As a publisher, political organizer, and dedicated family man, Frank Merriweather helped shape the political, economic, and civic growth of Buffalo’s African American community for more than three decades. After moving to the area in 1922, Merriweather founded the Buffalo Criterion. He envisioned the publication as a space to interweave local and national issues impacting the lives of African Americans, featuring stories on housing, employment, education, and civil rights, as well as the push for greater representation on the Buffalo Board of Education. Today, the Buffalo Criterion is still published by the Merriweather family and is the longest-running continuously published African American newspaper in Western New York.

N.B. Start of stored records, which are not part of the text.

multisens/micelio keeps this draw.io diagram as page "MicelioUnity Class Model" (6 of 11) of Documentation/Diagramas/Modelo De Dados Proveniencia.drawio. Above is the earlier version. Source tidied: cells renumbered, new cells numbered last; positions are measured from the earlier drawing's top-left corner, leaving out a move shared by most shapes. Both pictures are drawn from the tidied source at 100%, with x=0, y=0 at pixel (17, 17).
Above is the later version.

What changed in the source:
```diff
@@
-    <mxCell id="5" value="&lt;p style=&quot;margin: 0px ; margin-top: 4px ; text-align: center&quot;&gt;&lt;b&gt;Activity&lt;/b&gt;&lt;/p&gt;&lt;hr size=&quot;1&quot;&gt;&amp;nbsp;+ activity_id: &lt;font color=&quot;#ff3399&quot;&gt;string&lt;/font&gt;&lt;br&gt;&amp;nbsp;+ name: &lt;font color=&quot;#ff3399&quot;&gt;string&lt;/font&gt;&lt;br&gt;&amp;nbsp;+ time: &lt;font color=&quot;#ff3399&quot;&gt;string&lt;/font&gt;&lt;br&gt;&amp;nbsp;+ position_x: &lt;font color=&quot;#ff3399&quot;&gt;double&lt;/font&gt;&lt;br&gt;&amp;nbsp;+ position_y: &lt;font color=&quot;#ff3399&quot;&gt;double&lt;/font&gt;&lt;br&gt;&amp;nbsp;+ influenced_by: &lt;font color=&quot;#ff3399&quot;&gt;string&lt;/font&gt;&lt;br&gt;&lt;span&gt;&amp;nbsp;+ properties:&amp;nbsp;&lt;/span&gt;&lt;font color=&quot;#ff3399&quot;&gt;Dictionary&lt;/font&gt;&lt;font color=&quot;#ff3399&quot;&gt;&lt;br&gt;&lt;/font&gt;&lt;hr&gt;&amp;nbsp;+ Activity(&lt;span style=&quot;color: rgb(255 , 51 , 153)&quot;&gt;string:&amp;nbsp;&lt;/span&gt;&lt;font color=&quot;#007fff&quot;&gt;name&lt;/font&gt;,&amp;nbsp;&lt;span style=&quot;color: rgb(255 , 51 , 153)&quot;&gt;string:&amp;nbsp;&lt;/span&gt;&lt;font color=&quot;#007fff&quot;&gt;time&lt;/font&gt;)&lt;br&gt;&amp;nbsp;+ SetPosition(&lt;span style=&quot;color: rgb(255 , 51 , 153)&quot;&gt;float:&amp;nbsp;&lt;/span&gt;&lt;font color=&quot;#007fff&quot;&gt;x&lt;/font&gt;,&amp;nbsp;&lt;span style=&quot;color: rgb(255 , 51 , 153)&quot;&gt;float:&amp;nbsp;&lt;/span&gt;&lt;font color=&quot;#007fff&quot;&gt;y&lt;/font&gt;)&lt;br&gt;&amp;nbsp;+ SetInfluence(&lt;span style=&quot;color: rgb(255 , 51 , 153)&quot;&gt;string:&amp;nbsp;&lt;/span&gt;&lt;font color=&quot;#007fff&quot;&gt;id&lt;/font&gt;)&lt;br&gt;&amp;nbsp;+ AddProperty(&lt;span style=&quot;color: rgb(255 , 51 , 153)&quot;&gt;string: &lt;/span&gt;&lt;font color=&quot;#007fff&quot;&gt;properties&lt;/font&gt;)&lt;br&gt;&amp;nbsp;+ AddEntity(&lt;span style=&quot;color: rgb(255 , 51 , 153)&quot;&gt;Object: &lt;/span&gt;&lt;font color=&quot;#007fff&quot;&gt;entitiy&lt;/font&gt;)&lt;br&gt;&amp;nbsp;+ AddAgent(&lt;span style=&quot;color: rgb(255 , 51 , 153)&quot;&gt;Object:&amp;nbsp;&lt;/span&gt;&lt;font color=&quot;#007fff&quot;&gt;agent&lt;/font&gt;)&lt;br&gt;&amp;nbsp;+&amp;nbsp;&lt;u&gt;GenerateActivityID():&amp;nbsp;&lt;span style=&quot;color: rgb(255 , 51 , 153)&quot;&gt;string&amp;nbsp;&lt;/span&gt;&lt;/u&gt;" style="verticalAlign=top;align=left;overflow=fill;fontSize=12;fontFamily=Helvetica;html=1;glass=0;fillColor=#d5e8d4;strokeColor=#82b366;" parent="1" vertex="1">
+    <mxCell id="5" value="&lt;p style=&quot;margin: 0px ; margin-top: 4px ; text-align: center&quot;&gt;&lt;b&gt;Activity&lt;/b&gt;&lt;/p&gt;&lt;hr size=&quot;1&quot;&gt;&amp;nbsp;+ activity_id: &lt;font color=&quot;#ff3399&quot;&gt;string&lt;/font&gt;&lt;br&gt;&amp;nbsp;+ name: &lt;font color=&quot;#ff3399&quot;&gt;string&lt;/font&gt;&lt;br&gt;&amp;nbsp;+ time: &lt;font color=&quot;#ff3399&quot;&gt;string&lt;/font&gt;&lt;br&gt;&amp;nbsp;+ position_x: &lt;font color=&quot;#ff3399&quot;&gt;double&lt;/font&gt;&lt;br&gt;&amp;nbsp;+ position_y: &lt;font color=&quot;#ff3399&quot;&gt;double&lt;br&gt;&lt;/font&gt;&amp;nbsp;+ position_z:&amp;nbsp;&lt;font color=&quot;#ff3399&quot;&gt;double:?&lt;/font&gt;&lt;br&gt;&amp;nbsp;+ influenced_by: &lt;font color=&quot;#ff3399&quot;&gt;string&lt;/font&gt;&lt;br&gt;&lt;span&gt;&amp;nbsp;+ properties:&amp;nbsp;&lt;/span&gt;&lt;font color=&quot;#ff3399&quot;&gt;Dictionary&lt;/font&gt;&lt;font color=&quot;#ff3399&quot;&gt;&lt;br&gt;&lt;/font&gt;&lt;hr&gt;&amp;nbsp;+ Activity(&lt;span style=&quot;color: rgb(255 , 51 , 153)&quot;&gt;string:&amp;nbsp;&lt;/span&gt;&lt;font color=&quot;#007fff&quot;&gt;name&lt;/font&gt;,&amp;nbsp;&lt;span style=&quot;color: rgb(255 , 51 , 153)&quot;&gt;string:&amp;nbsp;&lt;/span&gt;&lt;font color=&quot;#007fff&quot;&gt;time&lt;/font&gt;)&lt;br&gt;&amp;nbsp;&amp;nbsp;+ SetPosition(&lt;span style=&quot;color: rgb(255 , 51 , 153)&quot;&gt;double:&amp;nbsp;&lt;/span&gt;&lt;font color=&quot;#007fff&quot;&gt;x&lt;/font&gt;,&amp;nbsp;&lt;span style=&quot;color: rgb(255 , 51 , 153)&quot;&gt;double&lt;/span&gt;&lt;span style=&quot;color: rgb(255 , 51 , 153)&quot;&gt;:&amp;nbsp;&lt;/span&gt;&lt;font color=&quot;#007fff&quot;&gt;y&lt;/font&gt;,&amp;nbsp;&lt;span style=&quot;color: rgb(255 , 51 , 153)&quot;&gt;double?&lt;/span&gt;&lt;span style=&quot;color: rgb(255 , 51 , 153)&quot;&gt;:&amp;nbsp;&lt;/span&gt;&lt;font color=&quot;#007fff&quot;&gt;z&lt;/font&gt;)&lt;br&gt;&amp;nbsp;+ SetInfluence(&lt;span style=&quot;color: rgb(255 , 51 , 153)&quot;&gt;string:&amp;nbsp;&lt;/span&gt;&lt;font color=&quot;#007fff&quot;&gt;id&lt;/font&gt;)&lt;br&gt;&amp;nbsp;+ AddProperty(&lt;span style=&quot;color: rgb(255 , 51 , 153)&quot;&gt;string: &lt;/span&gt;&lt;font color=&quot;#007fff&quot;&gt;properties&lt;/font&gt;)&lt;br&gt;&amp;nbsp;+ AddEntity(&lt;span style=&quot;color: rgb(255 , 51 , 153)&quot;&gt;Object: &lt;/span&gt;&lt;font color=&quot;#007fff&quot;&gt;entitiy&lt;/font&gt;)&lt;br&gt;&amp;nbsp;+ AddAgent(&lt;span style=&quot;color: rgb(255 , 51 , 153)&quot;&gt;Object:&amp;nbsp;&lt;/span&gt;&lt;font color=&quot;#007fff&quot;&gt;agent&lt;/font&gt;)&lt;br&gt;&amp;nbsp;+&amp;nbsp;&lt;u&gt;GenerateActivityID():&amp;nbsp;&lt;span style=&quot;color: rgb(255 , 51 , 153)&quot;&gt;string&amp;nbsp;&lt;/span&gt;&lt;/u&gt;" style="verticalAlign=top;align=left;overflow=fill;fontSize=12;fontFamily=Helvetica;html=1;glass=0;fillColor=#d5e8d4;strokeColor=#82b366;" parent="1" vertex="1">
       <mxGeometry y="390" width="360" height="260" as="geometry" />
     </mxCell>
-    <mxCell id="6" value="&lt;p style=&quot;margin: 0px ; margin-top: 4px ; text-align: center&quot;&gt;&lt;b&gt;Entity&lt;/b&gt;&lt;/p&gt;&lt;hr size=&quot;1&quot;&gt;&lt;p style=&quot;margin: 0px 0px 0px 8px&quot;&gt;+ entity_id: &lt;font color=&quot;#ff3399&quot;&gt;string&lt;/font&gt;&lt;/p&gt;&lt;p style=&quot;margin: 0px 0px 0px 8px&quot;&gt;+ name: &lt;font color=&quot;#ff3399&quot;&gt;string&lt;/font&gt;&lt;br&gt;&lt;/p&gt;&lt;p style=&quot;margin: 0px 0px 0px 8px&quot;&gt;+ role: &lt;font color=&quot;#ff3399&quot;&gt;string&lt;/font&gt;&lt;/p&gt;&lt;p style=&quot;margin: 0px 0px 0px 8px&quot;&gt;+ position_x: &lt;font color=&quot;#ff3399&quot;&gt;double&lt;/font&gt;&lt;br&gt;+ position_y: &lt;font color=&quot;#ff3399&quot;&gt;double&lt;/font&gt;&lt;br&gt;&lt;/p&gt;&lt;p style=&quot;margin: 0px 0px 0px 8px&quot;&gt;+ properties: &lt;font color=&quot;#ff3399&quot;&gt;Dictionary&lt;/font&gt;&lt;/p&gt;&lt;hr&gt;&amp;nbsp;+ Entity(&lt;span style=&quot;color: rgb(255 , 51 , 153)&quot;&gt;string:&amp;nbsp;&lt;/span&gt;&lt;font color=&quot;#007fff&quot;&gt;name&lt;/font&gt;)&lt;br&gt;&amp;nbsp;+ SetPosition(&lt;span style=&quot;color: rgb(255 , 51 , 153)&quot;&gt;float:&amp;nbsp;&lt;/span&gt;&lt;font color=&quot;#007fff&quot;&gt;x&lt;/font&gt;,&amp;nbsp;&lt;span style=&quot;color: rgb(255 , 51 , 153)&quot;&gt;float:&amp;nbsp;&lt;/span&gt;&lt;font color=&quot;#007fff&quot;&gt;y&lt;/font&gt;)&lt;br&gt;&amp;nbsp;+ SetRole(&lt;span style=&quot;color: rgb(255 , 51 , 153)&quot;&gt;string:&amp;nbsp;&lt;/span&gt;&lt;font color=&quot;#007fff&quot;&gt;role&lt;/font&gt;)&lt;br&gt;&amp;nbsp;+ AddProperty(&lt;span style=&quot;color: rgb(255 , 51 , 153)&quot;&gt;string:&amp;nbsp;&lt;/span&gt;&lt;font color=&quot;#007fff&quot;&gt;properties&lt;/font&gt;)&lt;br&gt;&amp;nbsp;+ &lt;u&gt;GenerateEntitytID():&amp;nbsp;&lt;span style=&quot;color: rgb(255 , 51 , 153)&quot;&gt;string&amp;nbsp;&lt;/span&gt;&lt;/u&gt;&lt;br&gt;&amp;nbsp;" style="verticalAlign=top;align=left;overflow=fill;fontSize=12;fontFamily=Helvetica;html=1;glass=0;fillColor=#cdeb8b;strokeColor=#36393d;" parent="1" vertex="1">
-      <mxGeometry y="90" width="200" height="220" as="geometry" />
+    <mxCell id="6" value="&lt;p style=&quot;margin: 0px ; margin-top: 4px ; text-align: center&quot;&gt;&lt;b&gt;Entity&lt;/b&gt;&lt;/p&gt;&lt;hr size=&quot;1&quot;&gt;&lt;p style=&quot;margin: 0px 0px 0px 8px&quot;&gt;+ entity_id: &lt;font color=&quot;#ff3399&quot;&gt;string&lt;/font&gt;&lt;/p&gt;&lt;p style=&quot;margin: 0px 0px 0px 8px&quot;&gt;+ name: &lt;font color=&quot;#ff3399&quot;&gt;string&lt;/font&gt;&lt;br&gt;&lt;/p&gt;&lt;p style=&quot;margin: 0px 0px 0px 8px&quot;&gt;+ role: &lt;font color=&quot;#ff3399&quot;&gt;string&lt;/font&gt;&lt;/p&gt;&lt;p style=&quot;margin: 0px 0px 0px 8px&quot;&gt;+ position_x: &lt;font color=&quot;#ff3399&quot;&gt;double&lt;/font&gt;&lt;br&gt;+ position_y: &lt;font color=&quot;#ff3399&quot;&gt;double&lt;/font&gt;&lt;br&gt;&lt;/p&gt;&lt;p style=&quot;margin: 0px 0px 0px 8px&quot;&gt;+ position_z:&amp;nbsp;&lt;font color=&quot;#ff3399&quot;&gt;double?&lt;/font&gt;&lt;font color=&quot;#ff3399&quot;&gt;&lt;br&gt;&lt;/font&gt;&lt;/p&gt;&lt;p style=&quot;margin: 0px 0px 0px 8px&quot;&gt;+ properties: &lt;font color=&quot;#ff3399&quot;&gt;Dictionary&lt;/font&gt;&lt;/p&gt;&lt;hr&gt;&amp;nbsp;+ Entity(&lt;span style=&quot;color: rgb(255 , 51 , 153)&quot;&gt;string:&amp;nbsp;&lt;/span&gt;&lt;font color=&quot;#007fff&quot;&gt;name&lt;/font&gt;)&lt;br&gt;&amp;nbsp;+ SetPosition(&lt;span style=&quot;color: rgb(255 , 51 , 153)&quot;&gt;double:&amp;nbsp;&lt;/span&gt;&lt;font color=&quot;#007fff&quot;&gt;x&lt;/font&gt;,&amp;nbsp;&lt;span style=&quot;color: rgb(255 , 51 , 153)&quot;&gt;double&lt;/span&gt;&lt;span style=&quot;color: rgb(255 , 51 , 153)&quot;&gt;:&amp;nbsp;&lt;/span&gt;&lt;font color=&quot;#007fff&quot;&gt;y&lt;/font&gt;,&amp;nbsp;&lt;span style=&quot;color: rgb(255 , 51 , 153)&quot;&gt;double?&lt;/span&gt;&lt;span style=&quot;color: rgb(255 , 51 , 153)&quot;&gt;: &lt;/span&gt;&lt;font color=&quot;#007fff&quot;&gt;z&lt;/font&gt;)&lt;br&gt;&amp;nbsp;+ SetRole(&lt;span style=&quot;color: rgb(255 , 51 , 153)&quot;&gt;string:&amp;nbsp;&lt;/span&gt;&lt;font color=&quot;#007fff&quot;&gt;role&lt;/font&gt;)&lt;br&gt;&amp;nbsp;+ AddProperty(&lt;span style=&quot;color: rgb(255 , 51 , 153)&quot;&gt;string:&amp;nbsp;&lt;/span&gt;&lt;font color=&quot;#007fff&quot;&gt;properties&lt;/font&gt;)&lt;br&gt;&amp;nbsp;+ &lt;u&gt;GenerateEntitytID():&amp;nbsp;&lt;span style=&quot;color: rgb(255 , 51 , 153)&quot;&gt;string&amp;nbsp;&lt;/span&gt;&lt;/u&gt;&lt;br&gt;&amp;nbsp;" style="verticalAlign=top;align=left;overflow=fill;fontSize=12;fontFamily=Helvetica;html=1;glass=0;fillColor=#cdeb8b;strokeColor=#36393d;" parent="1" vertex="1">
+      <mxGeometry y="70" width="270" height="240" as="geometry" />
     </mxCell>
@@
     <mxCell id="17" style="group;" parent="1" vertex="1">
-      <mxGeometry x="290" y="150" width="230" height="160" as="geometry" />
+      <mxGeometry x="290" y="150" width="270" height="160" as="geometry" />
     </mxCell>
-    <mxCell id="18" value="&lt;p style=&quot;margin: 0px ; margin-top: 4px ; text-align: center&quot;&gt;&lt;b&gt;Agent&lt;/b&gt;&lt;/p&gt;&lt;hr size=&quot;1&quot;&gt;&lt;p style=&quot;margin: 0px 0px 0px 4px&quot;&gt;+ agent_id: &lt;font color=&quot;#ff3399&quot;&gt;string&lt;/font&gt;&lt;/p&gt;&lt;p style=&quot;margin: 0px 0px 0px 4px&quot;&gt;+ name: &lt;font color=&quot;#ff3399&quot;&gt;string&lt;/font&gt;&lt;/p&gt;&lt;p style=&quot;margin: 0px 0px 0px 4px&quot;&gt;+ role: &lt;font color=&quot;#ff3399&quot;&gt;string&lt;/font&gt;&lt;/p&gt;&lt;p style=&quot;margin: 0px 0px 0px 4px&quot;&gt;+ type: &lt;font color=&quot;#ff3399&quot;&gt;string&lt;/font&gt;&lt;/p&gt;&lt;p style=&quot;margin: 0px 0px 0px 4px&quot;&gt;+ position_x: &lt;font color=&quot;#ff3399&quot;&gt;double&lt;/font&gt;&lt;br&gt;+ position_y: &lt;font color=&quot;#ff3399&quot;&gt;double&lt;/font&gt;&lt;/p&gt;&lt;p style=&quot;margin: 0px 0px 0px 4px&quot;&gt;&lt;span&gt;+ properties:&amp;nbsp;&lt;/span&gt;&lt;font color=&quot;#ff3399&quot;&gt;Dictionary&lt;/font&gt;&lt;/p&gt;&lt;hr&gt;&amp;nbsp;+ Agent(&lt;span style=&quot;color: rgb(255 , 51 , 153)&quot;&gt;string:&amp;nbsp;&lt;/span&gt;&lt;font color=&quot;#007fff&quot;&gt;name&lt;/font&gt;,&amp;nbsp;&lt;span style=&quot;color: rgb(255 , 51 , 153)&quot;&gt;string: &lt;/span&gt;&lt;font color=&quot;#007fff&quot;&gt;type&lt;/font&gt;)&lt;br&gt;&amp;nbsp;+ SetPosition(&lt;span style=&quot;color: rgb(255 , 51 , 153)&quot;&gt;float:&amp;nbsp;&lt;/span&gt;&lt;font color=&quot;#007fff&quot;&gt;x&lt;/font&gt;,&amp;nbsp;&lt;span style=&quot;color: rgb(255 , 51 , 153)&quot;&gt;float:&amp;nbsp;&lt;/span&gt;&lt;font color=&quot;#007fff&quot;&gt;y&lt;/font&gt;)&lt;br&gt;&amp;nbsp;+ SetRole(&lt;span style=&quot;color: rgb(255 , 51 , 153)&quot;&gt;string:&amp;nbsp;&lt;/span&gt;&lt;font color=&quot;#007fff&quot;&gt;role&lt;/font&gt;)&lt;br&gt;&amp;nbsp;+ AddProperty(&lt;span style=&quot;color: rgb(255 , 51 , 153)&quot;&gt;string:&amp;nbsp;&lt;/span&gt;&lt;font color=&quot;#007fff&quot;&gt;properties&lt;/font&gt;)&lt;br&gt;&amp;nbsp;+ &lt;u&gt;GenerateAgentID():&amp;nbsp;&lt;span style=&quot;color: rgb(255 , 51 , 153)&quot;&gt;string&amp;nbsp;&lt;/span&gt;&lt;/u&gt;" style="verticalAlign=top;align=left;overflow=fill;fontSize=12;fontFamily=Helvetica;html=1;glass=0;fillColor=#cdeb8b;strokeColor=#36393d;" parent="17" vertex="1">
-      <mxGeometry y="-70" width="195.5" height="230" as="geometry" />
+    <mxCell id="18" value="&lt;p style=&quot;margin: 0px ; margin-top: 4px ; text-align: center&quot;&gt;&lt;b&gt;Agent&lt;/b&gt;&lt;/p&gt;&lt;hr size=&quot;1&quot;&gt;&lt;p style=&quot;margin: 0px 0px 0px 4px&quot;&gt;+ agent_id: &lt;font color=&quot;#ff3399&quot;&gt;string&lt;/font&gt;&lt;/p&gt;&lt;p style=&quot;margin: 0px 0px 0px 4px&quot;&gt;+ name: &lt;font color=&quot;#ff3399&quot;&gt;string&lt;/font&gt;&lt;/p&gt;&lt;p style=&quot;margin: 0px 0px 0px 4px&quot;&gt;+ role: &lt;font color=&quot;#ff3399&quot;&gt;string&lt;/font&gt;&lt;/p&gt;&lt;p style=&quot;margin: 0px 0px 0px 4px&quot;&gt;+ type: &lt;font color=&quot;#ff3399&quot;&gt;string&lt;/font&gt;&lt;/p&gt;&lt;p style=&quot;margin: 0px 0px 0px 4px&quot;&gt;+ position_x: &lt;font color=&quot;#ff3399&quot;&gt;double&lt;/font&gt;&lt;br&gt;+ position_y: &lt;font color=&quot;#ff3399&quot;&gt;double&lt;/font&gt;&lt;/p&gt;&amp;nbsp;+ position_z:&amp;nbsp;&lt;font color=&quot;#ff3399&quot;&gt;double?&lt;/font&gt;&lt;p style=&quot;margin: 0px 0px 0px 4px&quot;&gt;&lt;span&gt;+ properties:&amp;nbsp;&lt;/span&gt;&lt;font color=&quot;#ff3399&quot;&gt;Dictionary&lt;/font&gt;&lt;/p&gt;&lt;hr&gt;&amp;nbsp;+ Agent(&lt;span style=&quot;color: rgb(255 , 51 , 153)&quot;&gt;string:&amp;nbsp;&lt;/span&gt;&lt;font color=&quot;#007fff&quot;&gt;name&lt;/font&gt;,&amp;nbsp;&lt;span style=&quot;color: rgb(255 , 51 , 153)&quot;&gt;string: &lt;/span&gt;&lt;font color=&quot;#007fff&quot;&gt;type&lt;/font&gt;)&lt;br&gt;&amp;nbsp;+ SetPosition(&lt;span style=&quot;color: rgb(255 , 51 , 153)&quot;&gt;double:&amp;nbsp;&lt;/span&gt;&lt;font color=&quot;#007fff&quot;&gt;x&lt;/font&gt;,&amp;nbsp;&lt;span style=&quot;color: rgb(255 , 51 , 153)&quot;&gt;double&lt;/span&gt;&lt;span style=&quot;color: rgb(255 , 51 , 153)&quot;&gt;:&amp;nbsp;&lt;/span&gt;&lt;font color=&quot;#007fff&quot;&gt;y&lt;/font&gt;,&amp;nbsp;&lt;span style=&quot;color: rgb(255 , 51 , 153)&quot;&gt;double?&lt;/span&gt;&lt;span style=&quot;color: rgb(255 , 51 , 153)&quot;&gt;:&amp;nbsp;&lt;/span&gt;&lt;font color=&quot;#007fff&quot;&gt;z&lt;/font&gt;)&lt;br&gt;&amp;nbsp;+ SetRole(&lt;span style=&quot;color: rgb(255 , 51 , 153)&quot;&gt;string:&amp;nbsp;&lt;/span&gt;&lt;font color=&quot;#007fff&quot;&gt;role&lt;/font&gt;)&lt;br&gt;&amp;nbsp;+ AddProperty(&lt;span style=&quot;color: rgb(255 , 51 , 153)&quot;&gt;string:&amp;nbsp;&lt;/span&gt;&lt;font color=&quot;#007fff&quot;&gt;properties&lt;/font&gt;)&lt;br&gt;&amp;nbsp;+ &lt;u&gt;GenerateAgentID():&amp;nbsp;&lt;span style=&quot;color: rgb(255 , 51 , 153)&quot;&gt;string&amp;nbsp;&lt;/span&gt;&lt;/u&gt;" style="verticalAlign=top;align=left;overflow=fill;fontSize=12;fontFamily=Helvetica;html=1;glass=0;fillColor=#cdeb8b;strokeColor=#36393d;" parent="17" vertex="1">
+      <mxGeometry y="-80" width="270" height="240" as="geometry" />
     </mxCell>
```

Alongside his publishing work, Merriweather was active in the local political scene. In 1928, he helped form the first African American political clubs in Buffalo and subsequently organized voter registration drives. During the Great Depression, Merriweather opened the doors of his home to friends and neighbors who were hungry, helped secured bail for men who were arrested, and hired recently released prisoners as temporary employees, transforming his household into a center of the community.